BEGIN Material supplied
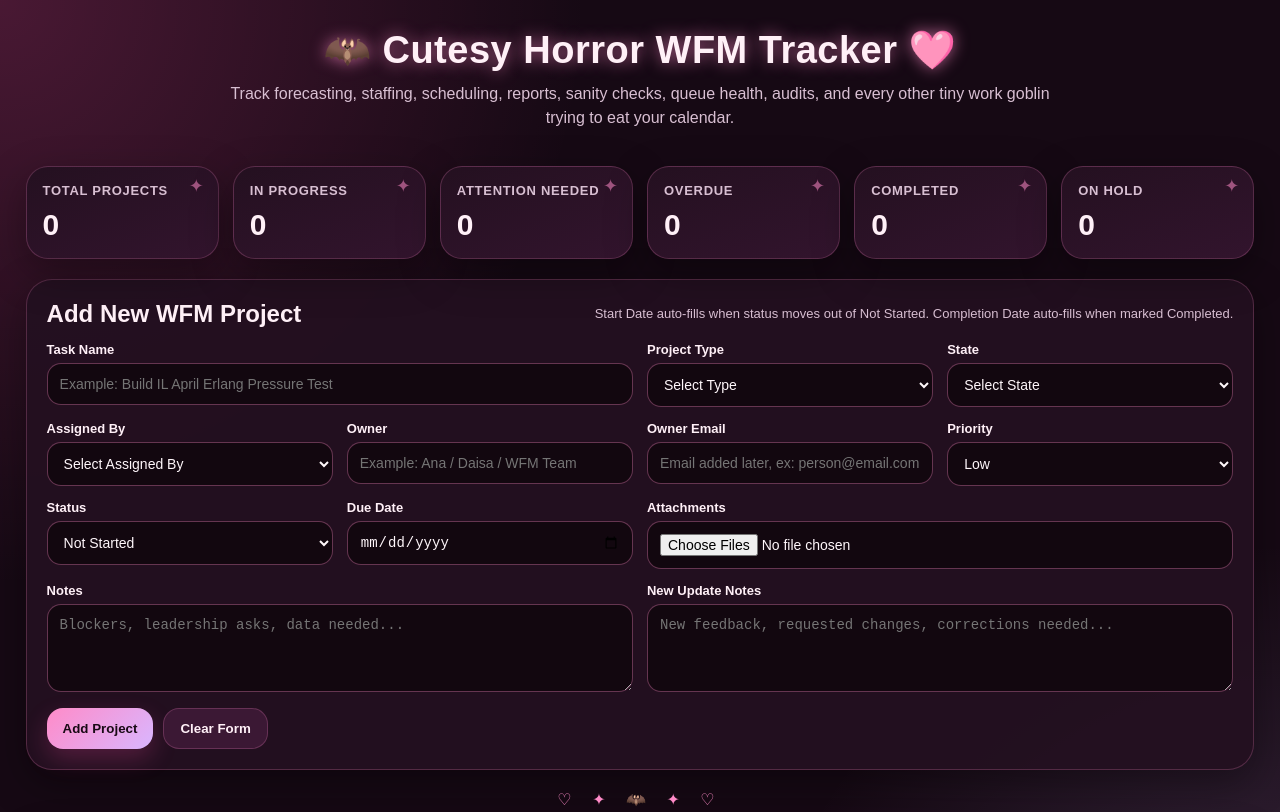
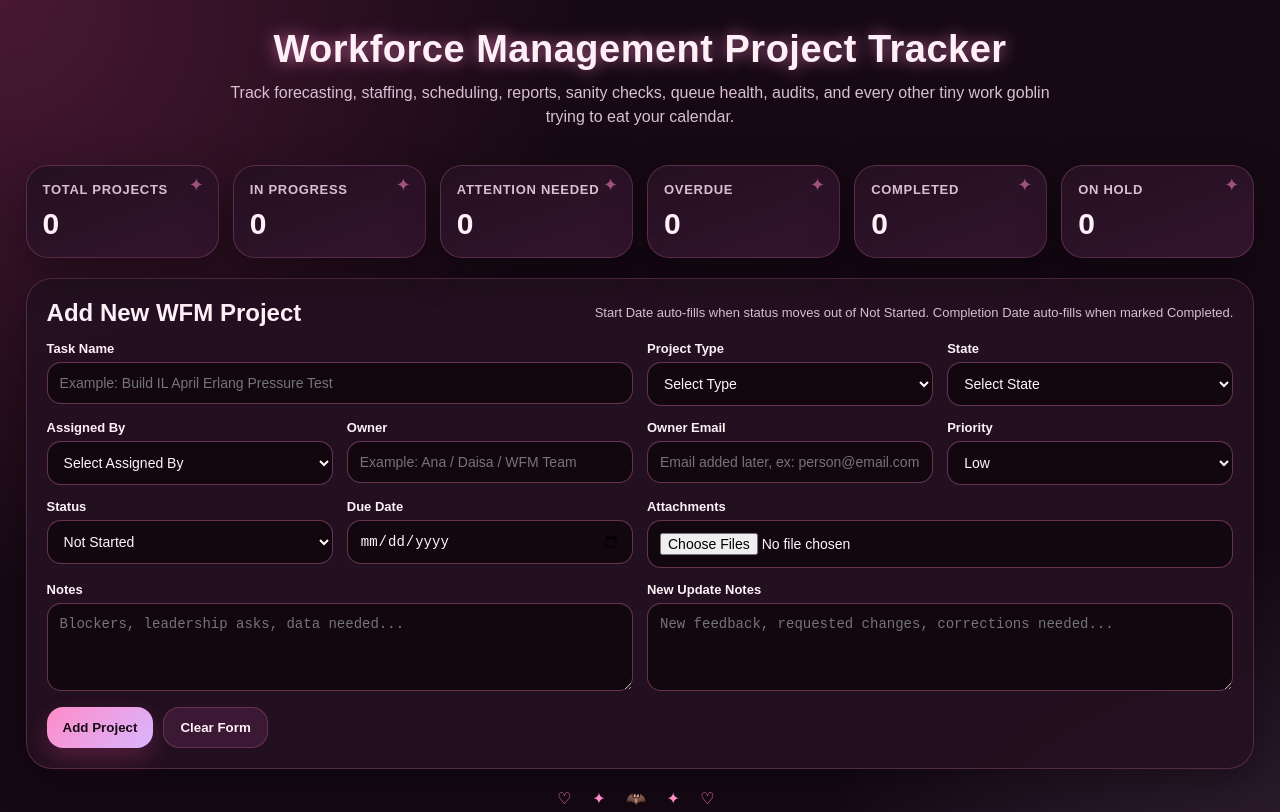
Before and after one commit to daihuff/wfm-tracker, a plain HTML site: page index.html in a window 1280 px wide. Shown: the top 812 px of the page. Drawn offline with Linux system fonts and the light colour scheme.

Commit message:
Update index.html

```diff
--- a/index.html
+++ b/index.html
@@ -3,7 +3,7 @@
 <head>
   <meta charset="UTF-8" />
   <meta name="viewport" content="width=device-width, initial-scale=1.0" />
-  <title>WFM Tracker</title>
+<title>Workforce Management Project Tracker</title>
   <style>
     :root {
       --bg: #160914;
@@ -353,8 +353,8 @@
 </head>
 <body>
   <header>
-    <h1>🦇 Cutesy Horror WFM Tracker 🩷</h1>
-    <p>Track forecasting, staffing, scheduling, reports, sanity checks, queue health, audits, and every other tiny work goblin trying to eat your calendar.</p>
+<h1>Workforce Management Project Tracker</h1>
+<p>Track forecasting, staffing, scheduling, reports, sanity checks, queue health, audits, and every other tiny work goblin trying to eat your calendar.</p>
   </header>
 
   <main class="wrap">
```
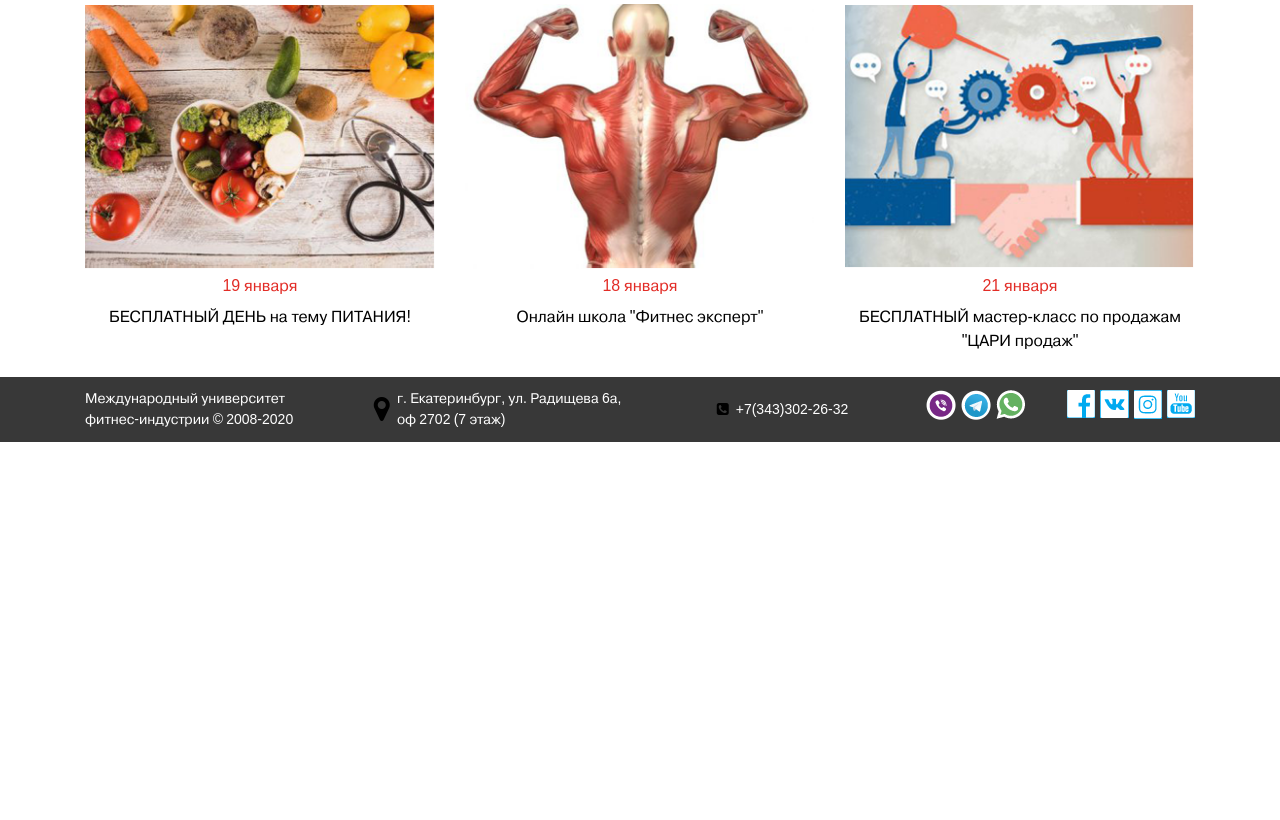
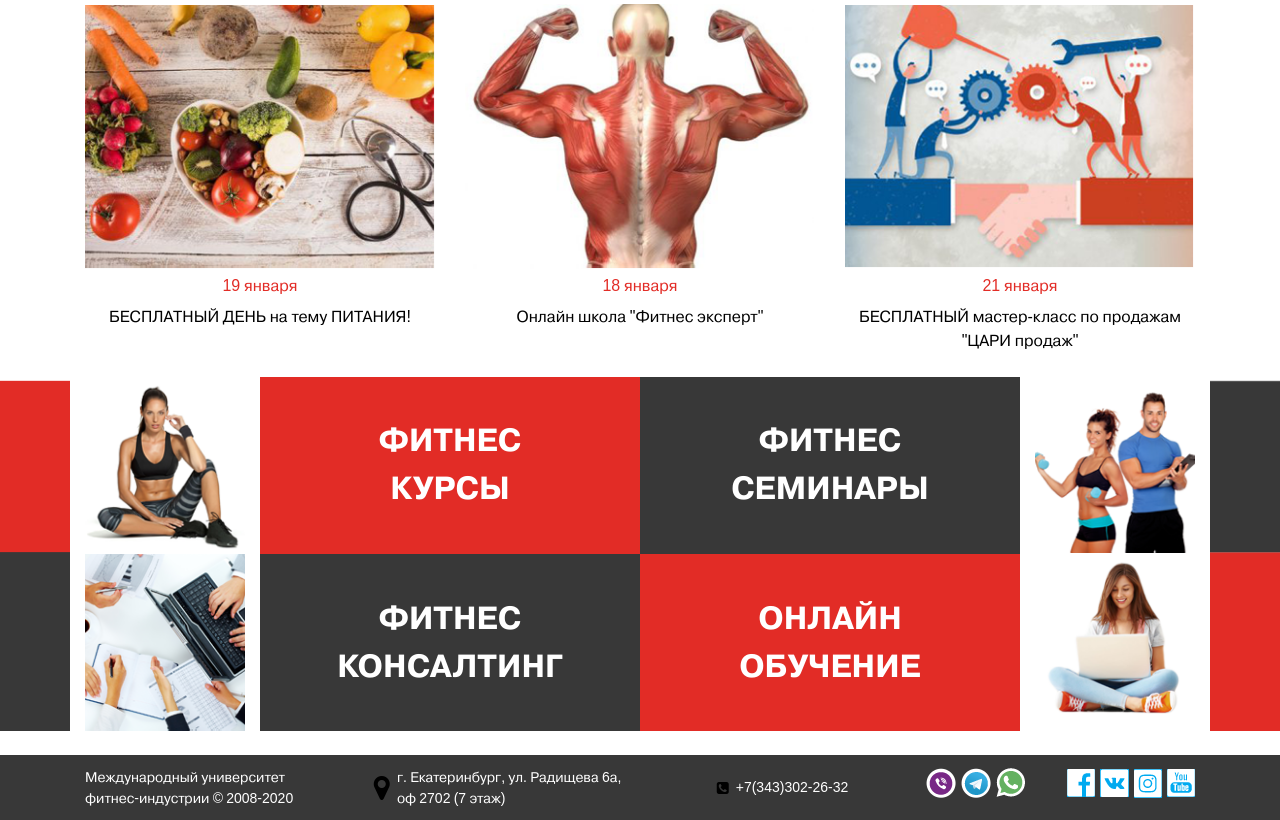
Before and after one commit to abutan/mufi, a plain HTML site: page index.html in a window 1280 px wide. Shown: the part 2136-2956 px from the top of the page. Before the commit the page ends 2578 px from the top, so only its background shows below. Drawn offline with nearby package versions, Linux system fonts and the light colour scheme.

Commit message:
Services

```diff
--- a/index.html
+++ b/index.html
@@ -300,8 +300,44 @@
         </article>
     </section>
 
-    <section class="services">
-        <article class="container"></article>
+    <section class="services mb-4">
+        <div class="row mb-0">
+            <div class="container">
+                <div class="row">
+                    <div class="col-md-2">
+                        <img src="./images/default/usl_main_01.png" alt="Услуги" class="img-fluid">
+                    </div>
+                    <div class="col-md-4 d-flex flex-column justify-content-center align-items-center fitness-course">
+                        <span>ФИТНЕС</span><span>КУРСЫ</span>
+                    </div>
+                    <div class="col-md-4 d-flex flex-column justify-content-center align-items-center fitness-seminar">
+                        <span>ФИТНЕС</span><span>СЕМИНАРЫ</span>
+                    </div>
+                    <div class="col-md-2">
+                        <img src="./images/default/usl_main_02.png" alt="Услуги" class="img-fluid">
+                    </div>
+                </div>
+
+            </div>
+        </div>
+        <div class="row mb-0">
+            <div class="container">
+                <div class="row">
+                    <div class="col-md-2">
+                        <img src="./images/default/usl_main_03.png" alt="Услуги" class="img-fluid">
+                    </div>
+                    <div class="col-md-4 d-flex flex-column justify-content-center align-items-center">
+                        <span>ФИТНЕС</span><span>КОНСАЛТИНГ</span>
+                    </div>
+                    <div class="col-md-4 d-flex flex-column justify-content-center align-items-center">
+                        <span>ОНЛАЙН</span><span>ОБУЧЕНИЕ</span>
+                    </div>
+                    <div class="col-md-2">
+                        <img src="./images/default/usl_main_04.png" alt="Услуги" class="img-fluid">
+                    </div>
+                </div>
+            </div>
+        </div>
     </section>
 
     <section class="graduates">
--- a/styles/style.scss
+++ b/styles/style.scss
@@ -227,6 +227,38 @@ main {
   }
 }
 
+.services{
+  .row{
+    min-height: 175px;
+    .col-md-2{
+      background-color: $white;
+    }
+    .col-md-4{
+      font-size: 32px;
+      font-family: 'PragmaticaBold', sans-serif;
+      color: $white;
+    }
+    &:first-child{
+      background: url("../images/default/bg-top.png") no-repeat center center /cover;
+      .fitness-course{
+        background-color: $red;
+      }
+      .fitness-seminar{
+        background-color: $brown;
+      }
+    }
+    &:last-child{
+      background: url("../images/default/bg-tdown.png") no-repeat center center /cover;
+      .col-md-4:first-child{
+        background-color: $brown;
+      }
+      .col-md-4:last-child{
+        background-color: $red;
+      }
+    }
+  }
+}
+
 /**** FOOTER *****/
 footer.footer{
   min-height: 65px;
@@ -307,6 +339,9 @@ footer.footer{
   .director .director-ul li{
     font-size: 14px;
   }
+  .services .row .col-md-4{
+    font-size: 28px;
+  }
 }
 
 @media screen and(max-width: 992px) {
@@ -348,6 +383,9 @@ footer.footer{
   .director .director-ul li {
     font-size: 12px;
   }
+  .services .row .col-md-4{
+    font-size: 24px;
+  }
 }
 
 @media screen and(max-width: 768px) {
@@ -385,6 +423,10 @@ footer.footer{
   .director .director-ul li {
     font-size: 14px;
   }
+  .services .row .col-md-2 img{
+    display: block;
+    margin: auto;
+  }
 }
 
 @media screen and (max-width: 445px){
```
Also changed, not shown: images/default/bg-tdown.png (added), images/default/bg-top.png (added), images/default/usl_main_01.png (added), images/default/usl_main_02.png (added), images/default/usl_main_03.png (added), images/default/usl_main_04.png (added), styles/style.css, 1 other file.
END Material supplied
Would you count the lines in the data that contain "size" and answer with only the number?

> Task result: 6